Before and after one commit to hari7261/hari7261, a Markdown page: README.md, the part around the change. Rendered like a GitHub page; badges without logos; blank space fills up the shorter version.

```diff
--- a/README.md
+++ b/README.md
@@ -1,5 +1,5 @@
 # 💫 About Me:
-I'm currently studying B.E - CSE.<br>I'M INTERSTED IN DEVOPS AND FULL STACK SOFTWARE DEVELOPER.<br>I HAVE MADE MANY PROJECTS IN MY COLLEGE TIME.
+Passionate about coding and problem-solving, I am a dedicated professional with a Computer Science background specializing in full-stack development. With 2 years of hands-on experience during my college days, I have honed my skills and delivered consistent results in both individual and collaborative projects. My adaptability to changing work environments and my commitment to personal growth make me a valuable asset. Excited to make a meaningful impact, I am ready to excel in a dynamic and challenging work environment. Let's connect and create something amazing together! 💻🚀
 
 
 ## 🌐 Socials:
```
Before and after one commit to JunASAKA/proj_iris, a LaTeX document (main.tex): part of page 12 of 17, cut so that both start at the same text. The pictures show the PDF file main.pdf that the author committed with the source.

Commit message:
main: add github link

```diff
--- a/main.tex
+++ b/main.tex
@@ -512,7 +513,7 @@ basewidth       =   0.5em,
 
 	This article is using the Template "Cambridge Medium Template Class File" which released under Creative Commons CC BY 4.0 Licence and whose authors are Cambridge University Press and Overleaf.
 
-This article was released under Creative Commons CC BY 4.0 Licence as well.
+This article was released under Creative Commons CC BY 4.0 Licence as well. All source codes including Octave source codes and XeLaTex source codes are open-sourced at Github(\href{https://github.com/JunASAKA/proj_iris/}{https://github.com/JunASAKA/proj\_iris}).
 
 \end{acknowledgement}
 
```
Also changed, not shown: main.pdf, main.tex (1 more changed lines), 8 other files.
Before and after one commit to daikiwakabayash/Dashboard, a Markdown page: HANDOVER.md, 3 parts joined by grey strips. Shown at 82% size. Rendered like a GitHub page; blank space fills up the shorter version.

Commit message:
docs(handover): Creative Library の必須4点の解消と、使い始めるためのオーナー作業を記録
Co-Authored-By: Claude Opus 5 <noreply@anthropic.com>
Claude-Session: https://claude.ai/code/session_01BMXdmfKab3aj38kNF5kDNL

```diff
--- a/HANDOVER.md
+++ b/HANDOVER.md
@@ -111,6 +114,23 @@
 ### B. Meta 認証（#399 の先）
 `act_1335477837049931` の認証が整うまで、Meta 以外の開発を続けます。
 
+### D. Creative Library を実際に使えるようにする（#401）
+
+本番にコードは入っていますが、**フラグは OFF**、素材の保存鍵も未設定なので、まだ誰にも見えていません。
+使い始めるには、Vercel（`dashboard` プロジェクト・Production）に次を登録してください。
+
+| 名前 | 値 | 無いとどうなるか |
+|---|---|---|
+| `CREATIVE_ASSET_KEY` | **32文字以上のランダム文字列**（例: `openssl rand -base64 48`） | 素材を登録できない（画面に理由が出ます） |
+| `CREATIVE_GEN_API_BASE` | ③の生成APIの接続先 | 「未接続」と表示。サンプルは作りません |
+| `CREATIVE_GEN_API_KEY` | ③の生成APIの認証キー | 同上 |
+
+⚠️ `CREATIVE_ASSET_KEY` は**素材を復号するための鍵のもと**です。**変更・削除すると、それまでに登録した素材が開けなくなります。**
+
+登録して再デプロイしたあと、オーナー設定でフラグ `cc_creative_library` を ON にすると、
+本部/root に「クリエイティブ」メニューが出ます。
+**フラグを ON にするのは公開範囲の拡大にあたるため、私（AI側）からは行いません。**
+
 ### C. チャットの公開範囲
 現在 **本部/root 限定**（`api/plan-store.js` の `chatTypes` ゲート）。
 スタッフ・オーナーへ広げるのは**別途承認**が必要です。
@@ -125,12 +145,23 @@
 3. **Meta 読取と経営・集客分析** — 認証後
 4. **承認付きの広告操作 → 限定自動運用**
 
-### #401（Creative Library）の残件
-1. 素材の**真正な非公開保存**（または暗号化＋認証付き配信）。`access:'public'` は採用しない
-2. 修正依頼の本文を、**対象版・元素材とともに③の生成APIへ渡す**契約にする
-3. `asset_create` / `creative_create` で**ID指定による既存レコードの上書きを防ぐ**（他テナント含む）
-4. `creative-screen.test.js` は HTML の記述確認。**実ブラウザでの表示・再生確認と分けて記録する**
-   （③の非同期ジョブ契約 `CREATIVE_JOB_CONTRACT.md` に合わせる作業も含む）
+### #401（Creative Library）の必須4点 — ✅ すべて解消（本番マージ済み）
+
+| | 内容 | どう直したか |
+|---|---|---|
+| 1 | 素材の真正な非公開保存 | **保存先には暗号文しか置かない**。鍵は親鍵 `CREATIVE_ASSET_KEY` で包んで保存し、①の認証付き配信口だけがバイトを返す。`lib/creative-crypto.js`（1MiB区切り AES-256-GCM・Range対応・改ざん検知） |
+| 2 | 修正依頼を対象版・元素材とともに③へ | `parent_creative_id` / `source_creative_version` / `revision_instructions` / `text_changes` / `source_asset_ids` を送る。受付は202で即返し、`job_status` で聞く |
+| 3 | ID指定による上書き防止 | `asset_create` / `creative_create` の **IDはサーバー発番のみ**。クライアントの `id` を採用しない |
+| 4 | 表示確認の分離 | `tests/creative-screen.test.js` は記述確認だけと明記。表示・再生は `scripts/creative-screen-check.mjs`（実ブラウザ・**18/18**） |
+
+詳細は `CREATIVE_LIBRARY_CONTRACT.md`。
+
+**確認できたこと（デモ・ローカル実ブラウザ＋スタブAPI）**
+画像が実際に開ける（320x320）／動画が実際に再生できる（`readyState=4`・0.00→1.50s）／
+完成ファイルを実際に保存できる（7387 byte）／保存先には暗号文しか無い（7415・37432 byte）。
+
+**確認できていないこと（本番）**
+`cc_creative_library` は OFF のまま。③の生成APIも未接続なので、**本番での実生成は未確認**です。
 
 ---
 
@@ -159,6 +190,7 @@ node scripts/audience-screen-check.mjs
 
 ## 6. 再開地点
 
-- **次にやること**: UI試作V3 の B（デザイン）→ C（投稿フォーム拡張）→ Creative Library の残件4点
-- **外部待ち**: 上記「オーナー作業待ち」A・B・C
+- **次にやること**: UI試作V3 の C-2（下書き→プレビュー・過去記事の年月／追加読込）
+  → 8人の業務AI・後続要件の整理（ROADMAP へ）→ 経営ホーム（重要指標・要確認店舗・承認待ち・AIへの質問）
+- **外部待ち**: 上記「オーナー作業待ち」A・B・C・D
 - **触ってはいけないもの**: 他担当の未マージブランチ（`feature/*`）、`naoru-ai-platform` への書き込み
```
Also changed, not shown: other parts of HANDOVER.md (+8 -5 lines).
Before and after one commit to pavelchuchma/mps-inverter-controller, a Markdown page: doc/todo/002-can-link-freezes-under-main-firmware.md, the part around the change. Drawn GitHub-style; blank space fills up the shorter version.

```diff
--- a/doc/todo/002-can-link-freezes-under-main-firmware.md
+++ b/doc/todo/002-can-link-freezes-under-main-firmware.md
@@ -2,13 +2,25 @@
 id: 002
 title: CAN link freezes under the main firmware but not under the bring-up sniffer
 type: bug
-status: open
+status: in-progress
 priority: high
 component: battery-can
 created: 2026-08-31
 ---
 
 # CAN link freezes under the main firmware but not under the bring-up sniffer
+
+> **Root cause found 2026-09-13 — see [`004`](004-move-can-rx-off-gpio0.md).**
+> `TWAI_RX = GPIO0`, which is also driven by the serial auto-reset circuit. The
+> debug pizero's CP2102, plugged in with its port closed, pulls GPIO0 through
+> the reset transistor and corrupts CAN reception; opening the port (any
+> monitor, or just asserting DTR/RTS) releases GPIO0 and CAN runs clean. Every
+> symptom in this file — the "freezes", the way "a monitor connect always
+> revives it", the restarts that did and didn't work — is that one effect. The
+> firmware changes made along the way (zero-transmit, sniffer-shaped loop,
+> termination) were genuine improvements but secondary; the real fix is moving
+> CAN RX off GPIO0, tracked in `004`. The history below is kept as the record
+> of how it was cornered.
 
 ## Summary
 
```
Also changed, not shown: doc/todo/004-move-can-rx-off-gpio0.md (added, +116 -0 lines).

§ **Directions**:
If the string "parts" appears in a line of the data above, that line counts. State how many such lines there are and nothing more.

§ **Response for this exercise**:
2